- Hunter S. Thompson, Screwjack. This is the book Carlos Castaneda would have written if he'd admitted he was writing fiction. You feel the intoxication, and you believe it.
- Herman Melville, Moby Dick. This is one of those books that everyone knows and nearly nobody reads. It is long, and full of words. Lots and lots of words. But wow. It is one of those rare books that gives me the sense that every sentence was the child of long and serious reflection. Reading this was like taking a really good class. Naturally, I bought myself a "What Would Queequeg Do?" t-shirt to mark this milestone in my life. You can get yours here.
- Nathaniel Hawthorne, Mosses From An Old Manse. And this is like Melville. You read it because at the end, you discover that what seemed to be a simple story about a simple thing makes you understand your world a lot better.
- John Steinbeck, The Moon Is Down. I love Steinbeck, so I bought this book not knowing a thing about it. Turns out Steinbeck wrote it as a propaganda piece. He wanted to give a picture of what it would look like to live in, say, Norway or Denmark under Nazi rule, and how that occupation could lead to resistance. What I love about Steinbeck is, more than anything, his desire to portray people with sympathy. The Nazis in his book are real people, believable, and even likeable. I wish we had more people able to portray our contemporary enemies with such sympathy. If we could do so, we could love them better, and I think we could better understand how to resist them. As a bonus, towards the end of the novel there is a prolonged reflection on the meaning of Plato's Apology of Socrates.
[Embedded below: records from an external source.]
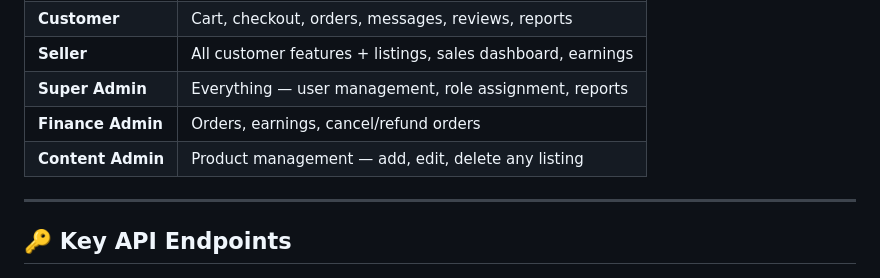
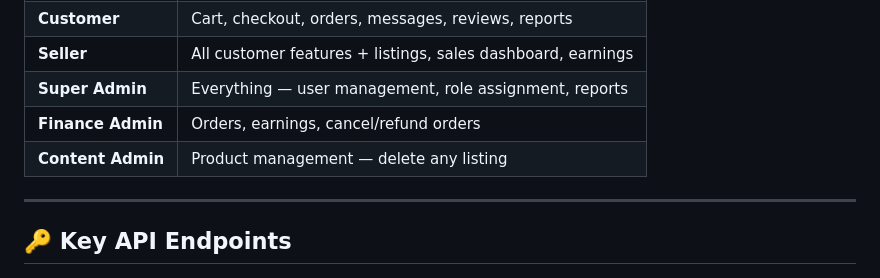
Before and after one commit to BitSlayer41/LekkerList, a Markdown page: README.md, the part around the change. Rendered like a GitHub page.

Commit message:
Clarify Content Admin role permissions in README
Updated the description of the Content Admin role to specify that only deletion of listings is allowed.

```diff
--- a/README.md
+++ b/README.md
@@ -384,7 +384,7 @@ WHERE email = 'your@email.com';
 | **Seller** | All customer features + listings, sales dashboard, earnings |
 | **Super Admin** | Everything — user management, role assignment, reports |
 | **Finance Admin** | Orders, earnings, cancel/refund orders |
-| **Content Admin** | Product management — add, edit, delete any listing |
+| **Content Admin** | Product management — delete any listing |
 
 ---
 
```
- Patrick Hicks, The Commandant of Lubizec. (Another disclosure: Hicks is also my friend.) I was pretty sure I'd read all I needed to read about the Holocaust. I grew up with survivors. I've read all the usual books, I teach several in my classes. I didn't want to hear any more. But Hicks has done something truly remarkable in this fictionalized account of Operation Reinhard. In fact, what he's done is similar to what Steinbeck does: he has written about people with real sympathy and insight. It's a hard read because he spares us nothing, but that's precisely what makes it such a good read. Here's a short video about the book: